Exercise:
Up to and including the line that holds "Also changed, not shown: tools/i18n/p21-card.tsv, 3", print the data exactly from its first line; do not print the pictures.

[Stored items]
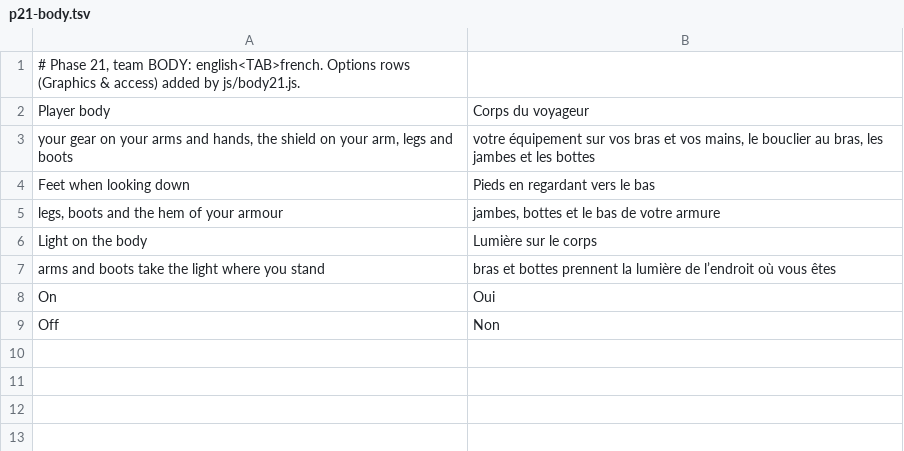
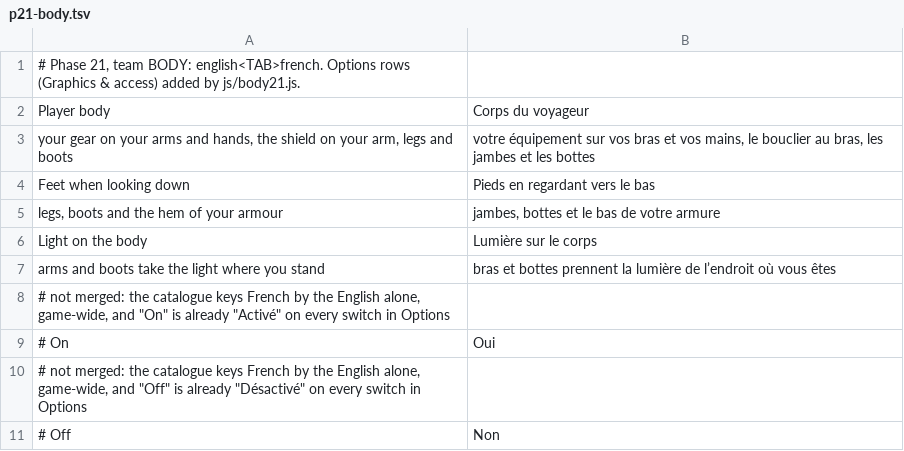
Before and after one commit to dribblejerp-KlunkDunker/echoes-of-the-shattered-octave, a TSV file: tools/i18n/p21-body.tsv, drawn as a sheet.

```diff
--- a/tools/i18n/p21-body.tsv
+++ b/tools/i18n/p21-body.tsv
@@ -7,3 +7,5 @@ Light on the body	Lumière sur le corps
 arms and boots take the light where you stand	bras et bottes prennent la lumière de l’endroit où vous êtes
-On	Oui
-Off	Non
+# not merged: the catalogue keys French by the English alone, game-wide, and "On" is already "Activé" on every switch in Options
+# On	Oui
+# not merged: the catalogue keys French by the English alone, game-wide, and "Off" is already "Désactivé" on every switch in Options
+# Off	Non
```
Also changed, not shown: tools/i18n/p21-card.tsv, 3 other files.
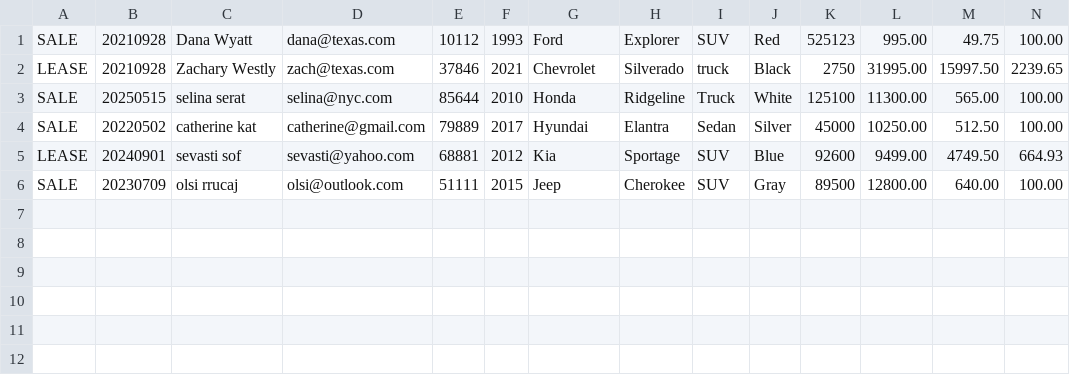
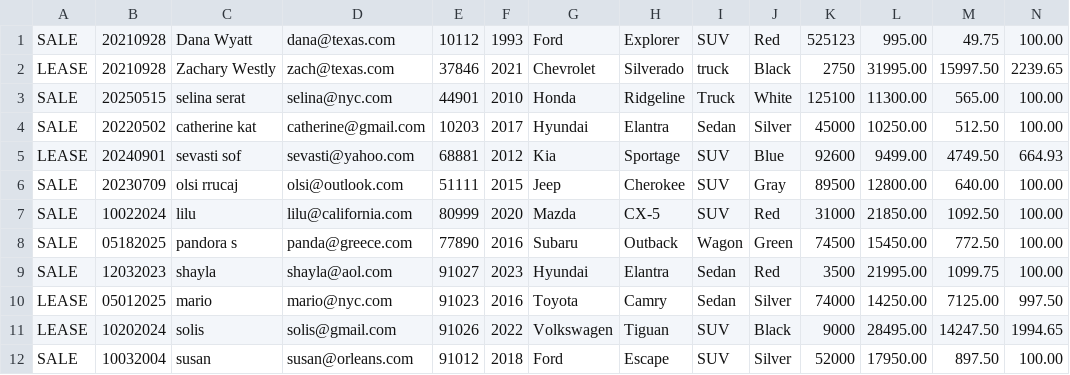
Before and after one commit to selinaserat/workshopFive_carDealershipOOP, a CSV file: contracts.csv, drawn as a sheet; only a part is shown; rows hold the shown columns only; the diff names each change by its address in the sheet, - before the commit and + after, or states it on an @@ line.

```diff
--- a/contracts.csv
+++ b/contracts.csv
-E3: 85644
+E3: 44901
-E4: 79889
+E4: 10203
+row 7: SALE | 10022024 | lilu | lilu@california.com | 80999 | 2020 | Mazda | CX-5 | SUV | Red | 31000 | 21850.00 | 1092.50 | 100.00
+row 8: SALE | 05182025 | pandora s | panda@greece.com | 77890 | 2016 | Subaru | Outback | Wagon | Green | 74500 | 15450.00 | 772.50 | 100.00
+row 9: SALE | 12032023 | shayla | shayla@aol.com | 91027 | 2023 | Hyundai | Elantra | Sedan | Red | 3500 | 21995.00 | 1099.75 | 100.00
+row 10: LEASE | 05012025 | mario | mario@nyc.com | 91023 | 2016 | Toyota | Camry | Sedan | Silver | 74000 | 14250.00 | 7125.00 | 997.50
+row 11: LEASE | 10202024 | solis | solis@gmail.com | 91026 | 2022 | Volkswagen | Tiguan | SUV | Black | 9000 | 28495.00 | 14247.50 | 1994.65
+row 12: SALE | 10032004 | susan | susan@orleans.com | 91012 | 2018 | Ford | Escape | SUV | Silver | 52000 | 17950.00 | 897.50 | 100.00
```
Also changed, not shown: inventory.csv, 7 other files.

Answer to the problem:
Before and after one commit to dribblejerp-KlunkDunker/echoes-of-the-shattered-octave, a TSV file: tools/i18n/p21-body.tsv, drawn as a sheet.

```diff
--- a/tools/i18n/p21-body.tsv
+++ b/tools/i18n/p21-body.tsv
@@ -7,3 +7,5 @@ Light on the body	Lumière sur le corps
 arms and boots take the light where you stand	bras et bottes prennent la lumière de l’endroit où vous êtes
-On	Oui
-Off	Non
+# not merged: the catalogue keys French by the English alone, game-wide, and "On" is already "Activé" on every switch in Options
+# On	Oui
+# not merged: the catalogue keys French by the English alone, game-wide, and "Off" is already "Désactivé" on every switch in Options
+# Off	Non
```
Also changed, not shown: tools/i18n/p21-card.tsv, 3 other files.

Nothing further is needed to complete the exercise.